Unemployment climbs to 3.4 percent in January

Unemployment in the Czech Republic rose to 4.3 percent in January, up from 4 percent in December, according to data released by the Czech Labour Office on Friday. A month-on-month increase was recorded in all 77 of the country’s districts in January, with regional labour offices registering 309,000 people out of work, an increase of about 17,000 month-on-month.  

The rise in unemployment is ascribed to a combination of the restrictive measures in place and the end of seasonal work and fixed-term contracts which traditionally drive-up the number of jobless at the start of the year.

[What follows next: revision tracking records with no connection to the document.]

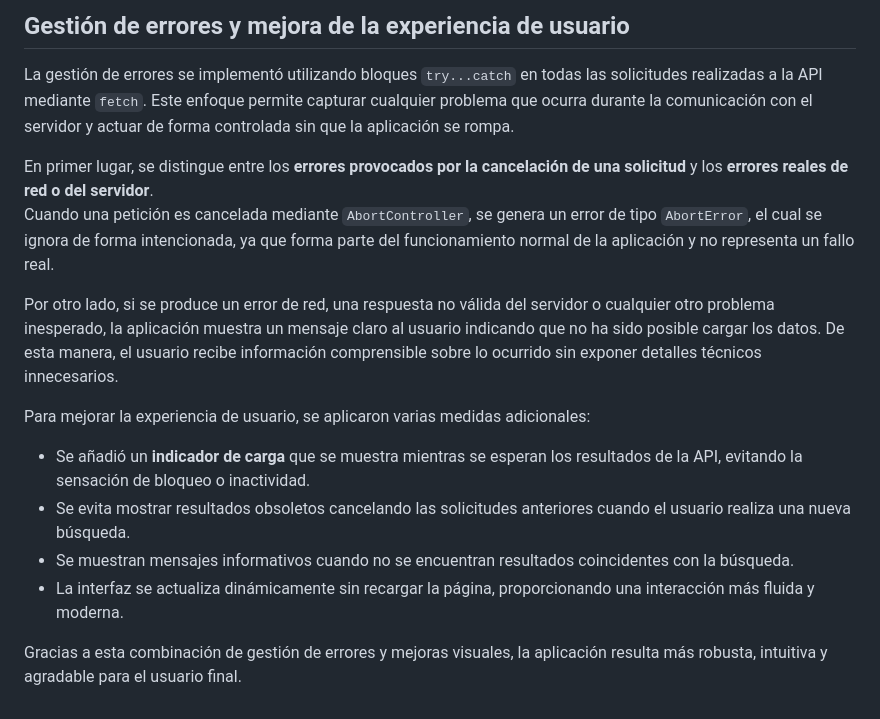
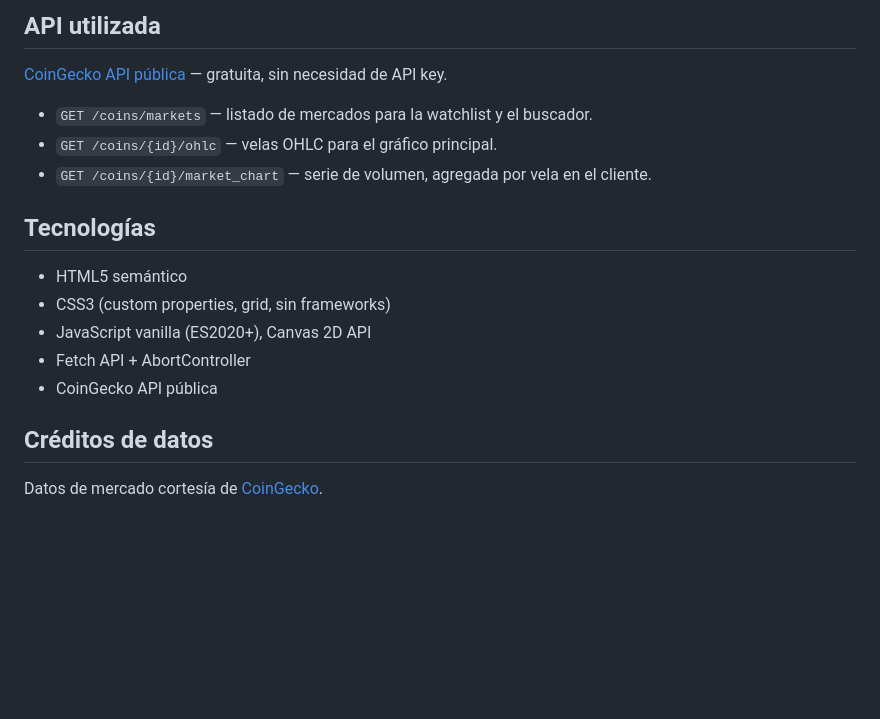
Before and after one commit to Onyx2006/CryptoApp, a Markdown page: README.md, the part around the change printed below. Drawn GitHub-style; blank space fills up the shorter version.

```diff
--- a/README.md
+++ b/README.md
@@ -131,16 +44,16 @@ if (controllerActual) {
 
-## Gestión de errores y mejora de la experiencia de usuario
-La gestión de errores se implementó utilizando bloques `try...catch` en todas las solicitudes realizadas a la API mediante `fetch`. Este enfoque permite capturar cualquier problema que ocurra durante la comunicación con el servidor y actuar de forma controlada sin que la aplicación se rompa.
+## API utilizada
+[CoinGecko API pública](https://www.coingecko.com/api) — gratuita, sin necesidad de API key.
+- `GET /coins/markets` — listado de mercados para la watchlist y el buscador.
+- `GET /coins/{id}/ohlc` — velas OHLC para el gráfico principal.
+- `GET /coins/{id}/market_chart` — serie de volumen, agregada por vela en el cliente.
 
-En primer lugar, se distingue entre los **errores provocados por la cancelación de una solicitud** y los **errores reales de red o del servidor**.
-Cuando una petición es cancelada mediante `AbortController`, se genera un error de tipo `AbortError`, el cual se ignora de forma intencionada, ya que forma parte del funcionamiento normal de la aplicación y no representa un fallo real.
+## Tecnologías
+- HTML5 semántico
+- CSS3 (custom properties, grid, sin frameworks)
+- JavaScript vanilla (ES2020+), Canvas 2D API
+- Fetch API + AbortController
+- CoinGecko API pública
 
-Por otro lado, si se produce un error de red, una respuesta no válida del servidor o cualquier otro problema inesperado, la aplicación muestra un mensaje claro al usuario indicando que no ha sido posible cargar los datos. De esta manera, el usuario recibe información comprensible sobre lo ocurrido sin exponer detalles técnicos innecesarios.
-
-Para mejorar la experiencia de usuario, se aplicaron varias medidas adicionales:
-- Se añadió un **indicador de carga** que se muestra mientras se esperan los resultados de la API, evitando la sensación de bloqueo o inactividad.
-- Se evita mostrar resultados obsoletos cancelando las solicitudes anteriores cuando el usuario realiza una nueva búsqueda.
-- Se muestran mensajes informativos cuando no se encuentran resultados coincidentes con la búsqueda.
-- La interfaz se actualiza dinámicamente sin recargar la página, proporcionando una interacción más fluida y moderna.
-
-Gracias a esta combinación de gestión de errores y mejoras visuales, la aplicación resulta más robusta, intuitiva y agradable para el usuario final.
+## Créditos de datos
+Datos de mercado cortesía de [CoinGecko](https://www.coingecko.com).
```
Also changed, not shown: other parts of README.md (+36 -123 lines), docs/screenshot.png (added).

Analysts say that the slight increase does not reflect the real situation, since the labour market is paralyzed by the government’s Antivirus aid program, which prevents market mechanisms coming into force, with lay-offs and the transfer of employees to long-term sustainable job positions.  Štěpán Křeček, Chief Economist at BH Securities, notes that thanks to government aid packages there have been no mass layoffs in the Czech Republic so far, but some positions are “dormant” and have survived only thanks to state support.

What partly contributed to the rise in unemployment is the decision of some self-employed people to close their business. This concerns areas of business hardest hit by the pandemic, such as services, hospitality, spas, culture, sales or leisure activities, including mountain resorts, "says Viktor Najmon, Director General of the Labour Office of the Czech Republic.

In many of these areas the situation has now reached a critical point and unless state support increases, companies will no longer be able to hold employees. At the same time, a revival of the economy cannot be expected until the inoculation of a considerable part of the population is completed, and this may not be until the end of the summer, says Radovan Hauk from the consulting company Moore Czech Republic. Their estimate is that unemployment in the Czech Republic will climb to six percent by the end of the year.